The Rose F. Kennedy Center at Einstein and Montefiore includes the RFK UCEDD as well as the Children's Evaluation and Rehabilitation Center (CERC), operated by Montefiore Health System. Annually, CERC serves about 5,000 patients with IDD and provides medical, psychiatric, and dental services, along with social services and speech language, occupational, and physical therapies. Most of its patients are children, but the center also serves people older than age 18 with IDD who have transitioned from pediatric care. They receive services in its Harold Diner Special Needs Dentistry program, Adult Literacy program, and a new primary care program. Some of the self - advocate adults participating in the training, meet weekly in groups to share challenges and successes related to independent living and decision-making skills in the community. The self-advocates also meet with legislators and community leaders to present ideas on health care, housing, transportation, and employment issues that affect their lives. Einstein's Introduction to Clinical Medicine course, will add small group discussions with some of the self-advocates and their family members participating in the training.
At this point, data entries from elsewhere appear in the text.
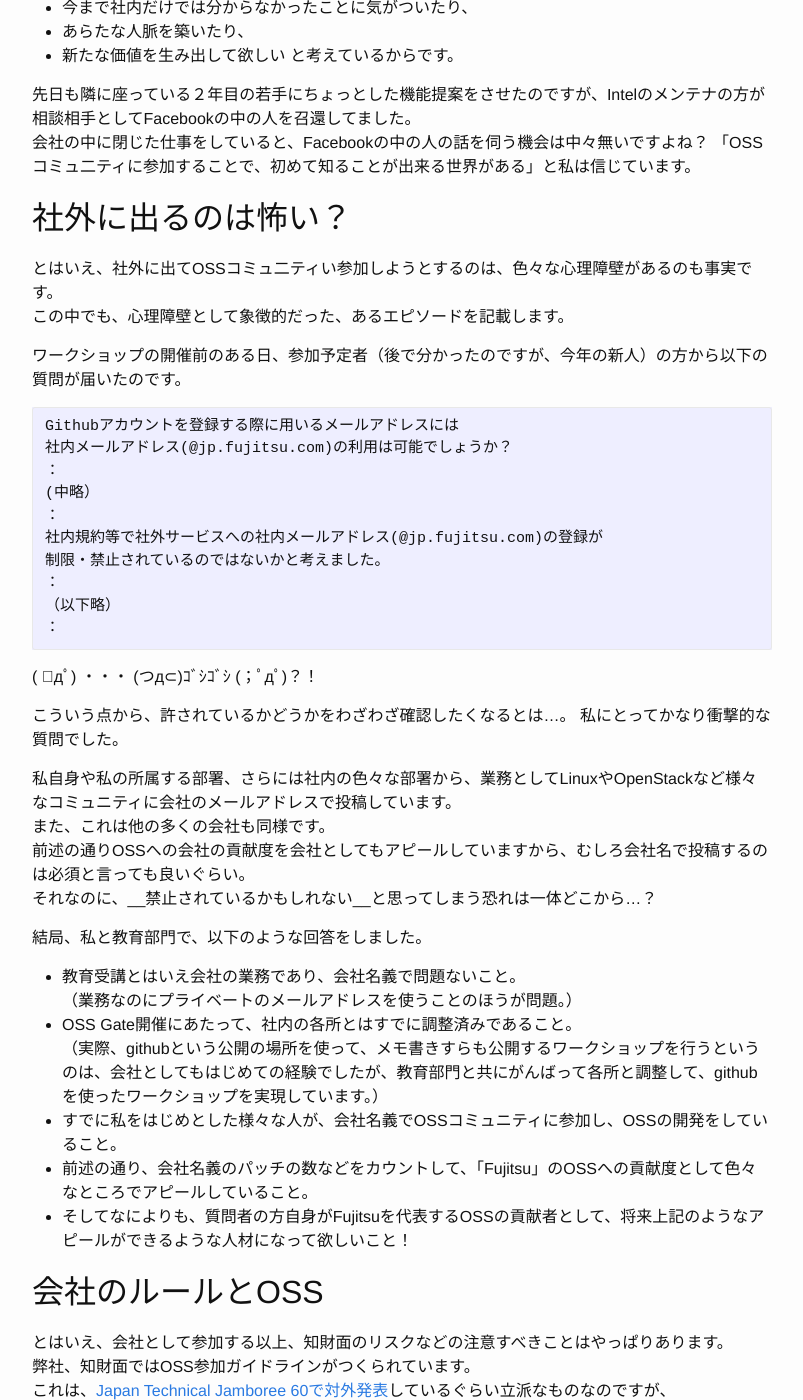
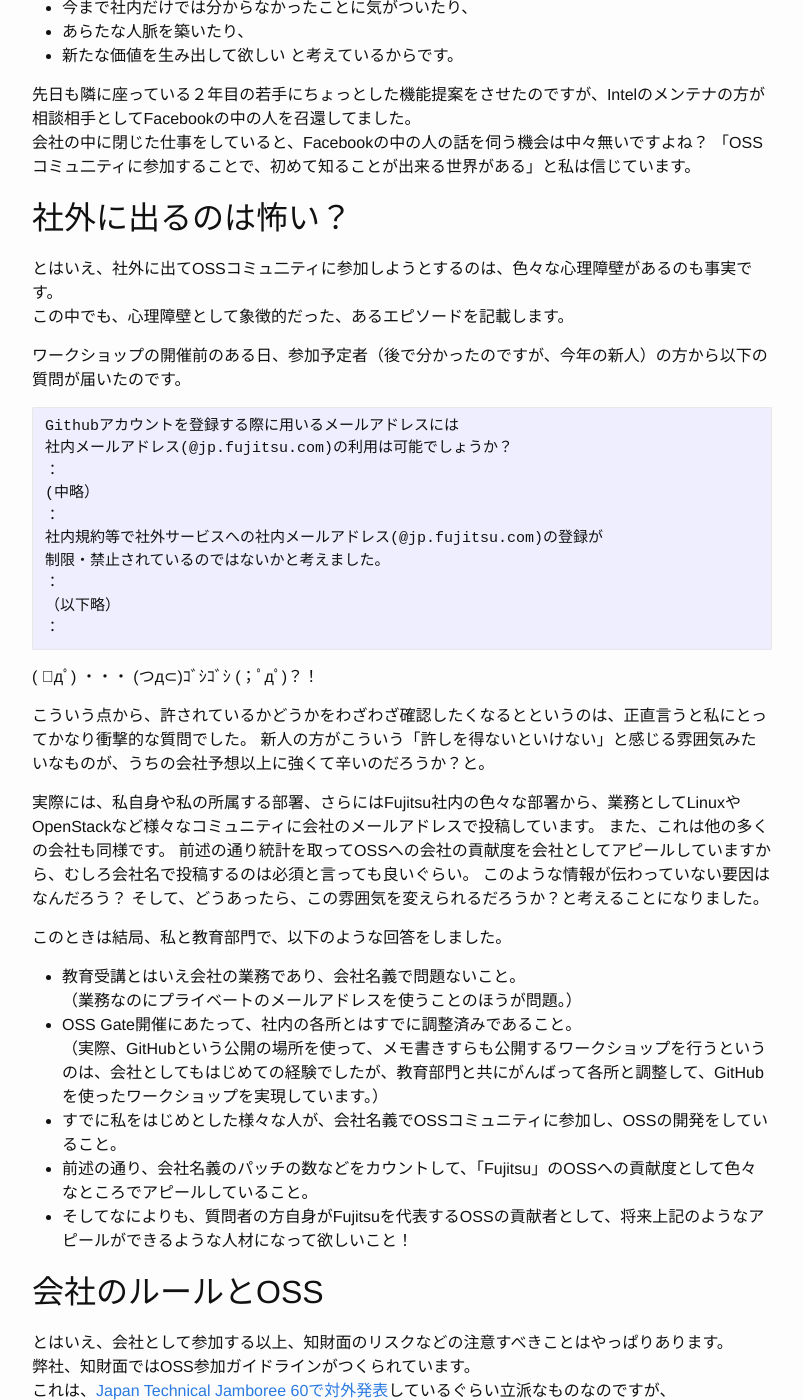
Before and after one commit to oss-gate/oss-gate.github.io, a Jekyll site: the page built from workshop/fujitsu_report/oss_gate_report_fj.md, in a window 1280 px wide and 1400 px high, scrolled down 2271 px. Shown: the whole window, without its empty margins (238-1041 px from the left). Built offline with Jekyll 4.4.1, drawn with Linux system fonts in a browser that asks for light colours; our own code applies the rules of GitHub Pages for plain Markdown files; comment, search, counter and statistics services are not loaded; some of the changed text lies outside the part shown.

Commit message:
Update oss_gate_report_fj.md
Update Sudo-san's review

```diff
--- a/workshop/fujitsu_report/oss_gate_report_fj.md
+++ b/workshop/fujitsu_report/oss_gate_report_fj.md
@@ -3,7 +3,7 @@
 ## はじめに
 
 はじめましての方も、そうでない方もこんにちは。
-＠YasunoriGoto1と申します。Fujitsuの中の人です。
+[＠YasunoriGoto1](https://twitter.com/yasunorigoto1)と申します。[Fujitsu](http://www.fujitsu.com/jp/)の中の人です。
 
 私は現在、本業として[Linuxの不揮発メモリ](https://qiita.com/YasunoriGoto1/items/177c7a5b22a02d087ebf)の開発に[取り組んで](https://www.mail-archive.com/linux-nvdimm@lists.01.org/msg06017.html)います。
 そのかたわら、OSSの開発者を増やすことを私のライフワークとしていて、Fujitsu社内／社外でいろいろな活動をしています。
@@ -59,7 +59,7 @@
 
 ## 社外に出るのは怖い？
 
-とはいえ、社外に出てOSSコミュ二ティい参加しようとするのは、色々な心理障壁があるのも事実です。
+とはいえ、社外に出てOSSコミュ二ティに参加しようとするのは、色々な心理障壁があるのも事実です。
 この中でも、心理障壁として象徴的だった、あるエピソードを記載します。
 
 ワークショップの開催前のある日、参加予定者（後で分かったのですが、今年の新人）の方から以下の質問が届いたのです。
@@ -78,19 +78,19 @@
 
 ( ﾟдﾟ) ・・・ (つд⊂)ｺﾞｼｺﾞｼ (；ﾟдﾟ)？！
 
-こういう点から、許されているかどうかをわざわざ確認したくなるとは…。
-私にとってかなり衝撃的な質問でした。
+こういう点から、許されているかどうかをわざわざ確認したくなるとというのは、正直言うと私にとってかなり衝撃的な質問でした。
+新人の方がこういう「許しを得ないといけない」と感じる雰囲気みたいなものが、うちの会社予想以上に強くて辛いのだろうか？と。
 
-私自身や私の所属する部署、さらには社内の色々な部署から、業務としてLinuxやOpenStackなど様々なコミュニティに会社のメールアドレスで投稿しています。
+実際には、私自身や私の所属する部署、さらにはFujitsu社内の色々な部署から、業務としてLinuxやOpenStackなど様々なコミュニティに会社のメールアドレスで投稿しています。
 また、これは他の多くの会社も同様です。
-前述の通りOSSへの会社の貢献度を会社としてもアピールしていますから、むしろ会社名で投稿するのは必須と言っても良いぐらい。
-それなのに、__禁止されているかもしれない__と思ってしまう恐れは一体どこから…？
+前述の通り統計を取ってOSSへの会社の貢献度を会社としてアピールしていますから、むしろ会社名で投稿するのは必須と言っても良いぐらい。
+このような情報が伝わっていない要因はなんだろう？ そして、どうあったら、この雰囲気を変えられるだろうか？と考えることになりました。
 
-結局、私と教育部門で、以下のような回答をしました。
+このときは結局、私と教育部門で、以下のような回答をしました。
 - 教育受講とはいえ会社の業務であり、会社名義で問題ないこと。
   （業務なのにプライベートのメールアドレスを使うことのほうが問題。）
 - OSS Gate開催にあたって、社内の各所とはすでに調整済みであること。
-  （実際、githubという公開の場所を使って、メモ書きすらも公開するワークショップを行うというのは、会社としてもはじめての経験でしたが、教育部門と共にがんばって各所と調整して、githubを使ったワークショップを実現しています。）
+  （実際、GitHubという公開の場所を使って、メモ書きすらも公開するワークショップを行うというのは、会社としてもはじめての経験でしたが、教育部門と共にがんばって各所と調整して、GitHubを使ったワークショップを実現しています。）
 - すでに私をはじめとした様々な人が、会社名義でOSSコミュニティに参加し、OSSの開発をしていること。
 - 前述の通り、会社名義のパッチの数などをカウントして、「Fujitsu」のOSSへの貢献度として色々なところでアピールしていること。
 - そしてなによりも、質問者の方自身がFujitsuを代表するOSSの貢献者として、将来上記のようなアピールができるような人材になって欲しいこと！
@@ -105,7 +105,7 @@
 「知財部門ってOSSに理解が無いよね？」みたいに思っていたり。
 
 じゃあ、実際のところはというと、知財部門の方と実際に話すと分かるのですが、別に知財として「OSSコミュニティに出るな！」なんて言うつもりは__まったく無い__のですよね。
-__「むしろ、どんどんOSSコミュニティに出て欲しい」__とお話してくれます。
+直接話を伺うと、__「むしろ、どんどんOSSコミュニティに出て欲しい」__とお話してくれます。
 
 私は知財部門とは面識があることもあって、このOSS Gate実施にあたって、
 社内の手続きについては事前にかなり協議しました。
@@ -159,12 +159,12 @@
    でも、OSSコミュ二ティ内で、その詰まったところについて、公式ドキュメントを分かりやすく直してもらうことで、今後は愚痴を言ったりする必要はなくなります。
    OSS Gateでは、「ちょっとしたことを直すだけでも意義がある」と教えてくれます。
 
-### 3. ほとんどのことをgithubで行う
-   ワークショップでは、参加者の作業ログ、アンケート、また、運営側の進行方法やプレゼンの資料に至るまで、ほぼ全てに対してgithubを活用しています。
+### 3. ほとんどのことをGitHubで行う
+   ワークショップでは、参加者の作業ログ、アンケート、また、運営側の進行方法やプレゼンの資料に至るまで、ほぼ全てに対してGitHubを活用しています。
    （例外は、chatのためのgitterと、募集のためのDoorkeeperを使っていることぐらいでしょうか？）
-   さらに、最後の参加者のアンケートは、YAML形式で回答した後、githubでpull requestを出す形になっています。
+   さらに、最後の参加者のアンケートは、YAML形式で回答した後、GitHubでpull requestを出す形になっています。
 
-   githubに慣れていない人が弊社にはまだまだ沢山いる中で、  実際に触ってpull requestまでの一連の流れを体験してもらう非常に良い機会となりました。
+   GitHubに慣れていない人が弊社にはまだまだ沢山いる中で、  実際に触ってpull requestまでの一連の流れを体験してもらう非常に良い機会となりました。
 
 ### 4. 良い意味で「ふわっと」している
    弊社、（私も含めて）良くも悪くも「かっちり」しているんですよね。
```
Also changed, not shown: other parts of workshop/fujitsu_report/oss_gate_report_fj.md (+1 -1 lines).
NCIDM is a partnership between Special Olympics International and AADMD.